Despite that, the alleged fearsome foursome – whose trial began in February – may just beat those overwhelming odds the same way their Bonanno family cohort Vincent Asaro beat his own federal racketeering indictment late last year.
That's not because there isn't a stack of strong evidence against capos Nicholas (Nicky Mouth) Santora, Ernest (Ernie) Aiello, and Vito Badamo, or associate Anthony (Skinny) Santoro. The problem for the prosecutors is that the jurors have to find them guilty of committing their crimes in Manhattan. And based on their early notes, the jury is having a hard time doing so. Notes show they specifically asked about venue, where the alleged crimes took place. After talking for two days last week, jurors took a 10-day spring recess. They are slated to resume deliberations Monday.
In March, Manhattan District Attorney Cyrus Vance won an important appeals court ruling allowing him to re-try a landmark case against a wiseguy and the creators of online betting software on upgraded gambling and money laundering charges. But seven weeks later, the DA's rackets bureau is dragging its feet on moving ahead with the case.
A Manhattan federal judge made prosecutors pay Tuesday for a screw-up they made last year when they mistakenly lowballed the recommended sentence for Genovese capo Daniel Pagano. As a result, Judge Ronnie Abrams handed gangster Michael (Mikey P) Palazzolo a sentence of 30 months behind bars for racketeering – 11 months less than the minimum prison term
Unless you get really lucky, and find a copy squirreled away in the wrong section of your local bookstore, you won't be able to get a first printing of Mob Boss: The Life Of Little Al D'Arco, The Man Who Brought Down The Mafia. But there are still some second print versions of the hardcover available as gifts or for your own reading pleasure.

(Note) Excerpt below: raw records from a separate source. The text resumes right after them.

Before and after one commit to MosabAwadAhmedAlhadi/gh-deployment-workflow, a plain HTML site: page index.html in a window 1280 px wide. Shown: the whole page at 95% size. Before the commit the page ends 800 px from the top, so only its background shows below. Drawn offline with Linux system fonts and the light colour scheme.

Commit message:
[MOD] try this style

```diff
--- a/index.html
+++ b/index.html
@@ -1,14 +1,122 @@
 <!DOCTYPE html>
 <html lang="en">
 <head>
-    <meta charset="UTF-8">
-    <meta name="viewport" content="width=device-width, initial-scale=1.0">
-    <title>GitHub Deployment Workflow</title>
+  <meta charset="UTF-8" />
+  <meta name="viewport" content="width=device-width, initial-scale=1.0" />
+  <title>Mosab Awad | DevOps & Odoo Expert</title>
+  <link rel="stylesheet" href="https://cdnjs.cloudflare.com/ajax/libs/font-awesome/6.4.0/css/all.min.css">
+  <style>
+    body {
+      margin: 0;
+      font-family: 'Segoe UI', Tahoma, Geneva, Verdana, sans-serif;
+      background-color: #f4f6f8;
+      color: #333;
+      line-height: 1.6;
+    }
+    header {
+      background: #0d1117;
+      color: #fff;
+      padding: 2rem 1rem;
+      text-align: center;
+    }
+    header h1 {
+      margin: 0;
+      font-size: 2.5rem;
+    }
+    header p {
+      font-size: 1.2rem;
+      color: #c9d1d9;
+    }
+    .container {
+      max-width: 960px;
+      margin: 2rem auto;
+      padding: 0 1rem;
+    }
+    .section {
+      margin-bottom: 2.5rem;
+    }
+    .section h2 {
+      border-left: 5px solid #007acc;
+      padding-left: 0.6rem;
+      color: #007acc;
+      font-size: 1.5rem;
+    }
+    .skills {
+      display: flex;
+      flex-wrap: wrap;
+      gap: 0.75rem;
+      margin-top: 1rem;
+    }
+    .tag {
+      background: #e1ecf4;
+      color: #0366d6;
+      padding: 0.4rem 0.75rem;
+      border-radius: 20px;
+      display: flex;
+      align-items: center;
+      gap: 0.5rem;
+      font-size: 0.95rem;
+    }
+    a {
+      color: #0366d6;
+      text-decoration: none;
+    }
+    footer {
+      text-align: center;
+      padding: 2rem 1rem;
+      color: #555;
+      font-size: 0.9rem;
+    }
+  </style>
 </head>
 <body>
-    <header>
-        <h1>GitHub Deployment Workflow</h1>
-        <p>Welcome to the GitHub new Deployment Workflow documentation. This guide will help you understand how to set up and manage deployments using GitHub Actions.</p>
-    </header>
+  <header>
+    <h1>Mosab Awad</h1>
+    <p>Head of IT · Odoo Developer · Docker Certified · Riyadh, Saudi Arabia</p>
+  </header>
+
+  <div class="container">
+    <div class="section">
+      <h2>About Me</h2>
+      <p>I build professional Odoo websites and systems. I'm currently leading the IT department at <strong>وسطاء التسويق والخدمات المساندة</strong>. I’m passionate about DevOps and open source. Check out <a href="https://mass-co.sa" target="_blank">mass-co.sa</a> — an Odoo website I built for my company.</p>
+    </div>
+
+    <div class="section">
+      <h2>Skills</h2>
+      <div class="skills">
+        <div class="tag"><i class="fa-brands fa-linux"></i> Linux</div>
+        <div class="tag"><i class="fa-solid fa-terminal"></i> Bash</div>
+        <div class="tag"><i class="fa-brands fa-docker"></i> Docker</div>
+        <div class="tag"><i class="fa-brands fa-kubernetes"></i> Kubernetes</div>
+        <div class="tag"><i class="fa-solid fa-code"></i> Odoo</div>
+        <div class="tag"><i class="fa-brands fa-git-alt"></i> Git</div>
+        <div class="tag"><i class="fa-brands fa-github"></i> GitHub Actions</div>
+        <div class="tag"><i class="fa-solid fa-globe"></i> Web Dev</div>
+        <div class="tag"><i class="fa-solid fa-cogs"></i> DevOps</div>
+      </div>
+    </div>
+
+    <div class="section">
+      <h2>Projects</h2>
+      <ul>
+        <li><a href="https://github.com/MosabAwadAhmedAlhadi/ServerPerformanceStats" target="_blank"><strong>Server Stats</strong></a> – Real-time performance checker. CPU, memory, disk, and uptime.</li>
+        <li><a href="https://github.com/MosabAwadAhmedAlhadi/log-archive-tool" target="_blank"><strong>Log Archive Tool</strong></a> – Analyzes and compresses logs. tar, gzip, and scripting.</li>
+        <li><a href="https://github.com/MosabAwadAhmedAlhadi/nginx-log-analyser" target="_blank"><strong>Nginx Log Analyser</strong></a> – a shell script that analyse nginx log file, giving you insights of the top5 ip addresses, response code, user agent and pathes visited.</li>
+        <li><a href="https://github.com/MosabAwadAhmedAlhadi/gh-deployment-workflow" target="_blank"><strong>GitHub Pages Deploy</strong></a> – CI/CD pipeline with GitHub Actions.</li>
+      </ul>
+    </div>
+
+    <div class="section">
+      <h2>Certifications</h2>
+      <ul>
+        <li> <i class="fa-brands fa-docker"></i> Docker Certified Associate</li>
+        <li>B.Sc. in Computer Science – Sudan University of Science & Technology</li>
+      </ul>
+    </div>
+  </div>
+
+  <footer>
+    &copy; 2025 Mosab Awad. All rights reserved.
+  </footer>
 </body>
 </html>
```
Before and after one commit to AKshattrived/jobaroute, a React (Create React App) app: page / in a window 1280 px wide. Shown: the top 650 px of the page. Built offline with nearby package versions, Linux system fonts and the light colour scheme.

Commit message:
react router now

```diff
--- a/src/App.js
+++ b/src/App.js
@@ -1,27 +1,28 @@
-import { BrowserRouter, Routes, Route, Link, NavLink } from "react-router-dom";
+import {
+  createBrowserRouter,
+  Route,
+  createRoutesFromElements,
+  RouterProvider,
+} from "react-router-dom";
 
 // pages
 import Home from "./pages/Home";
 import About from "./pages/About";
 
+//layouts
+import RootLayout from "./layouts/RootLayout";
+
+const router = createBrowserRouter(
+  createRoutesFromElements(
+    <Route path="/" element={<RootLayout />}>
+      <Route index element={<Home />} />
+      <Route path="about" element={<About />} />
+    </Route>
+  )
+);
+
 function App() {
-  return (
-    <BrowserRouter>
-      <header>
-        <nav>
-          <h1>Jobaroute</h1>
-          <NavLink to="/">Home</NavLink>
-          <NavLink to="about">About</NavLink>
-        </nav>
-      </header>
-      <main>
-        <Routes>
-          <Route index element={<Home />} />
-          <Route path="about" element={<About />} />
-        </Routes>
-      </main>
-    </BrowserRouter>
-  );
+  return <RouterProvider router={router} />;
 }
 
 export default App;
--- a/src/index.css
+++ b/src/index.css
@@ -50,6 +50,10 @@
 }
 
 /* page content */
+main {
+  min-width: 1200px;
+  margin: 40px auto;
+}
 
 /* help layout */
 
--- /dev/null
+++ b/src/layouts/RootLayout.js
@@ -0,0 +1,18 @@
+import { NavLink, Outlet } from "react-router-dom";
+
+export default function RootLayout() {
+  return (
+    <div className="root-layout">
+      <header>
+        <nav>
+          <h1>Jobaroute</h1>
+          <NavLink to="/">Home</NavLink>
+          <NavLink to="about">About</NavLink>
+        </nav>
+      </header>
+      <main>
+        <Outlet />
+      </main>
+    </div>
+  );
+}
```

Because of the heavy demand, Thomas Dunne Books went to the well again for a second printing of Mob Boss, the book that The New York Times called a "gripping, novelistic biography – a bulls-eye."
The mass market, paperback version was published a year ago, however, and it is available online and at your favorite bookstores for about eight bucks. You still should be able to pick up a copy of the hard cover at your favorite bookstore, or, as Claude Raines might say to Humphrey Bogart, from any number of the usual online suspects: Amazon.com, Barnes & Noble and BooksAMillion, as well as an independent book seller near you.
See why Mob Boss has been praised by Pete Hamill, Jimmy Breslin, Nicholas Pileggi, Mister District Attorney Robert Morgenthau – as well as readers everywhere.
Mob Boss is also available in a special BIG PRINT edition. And for those who would rather hear every word of the 406 page book read to them, Mob Boss is also available on an MP3 CD from Tantor Audio.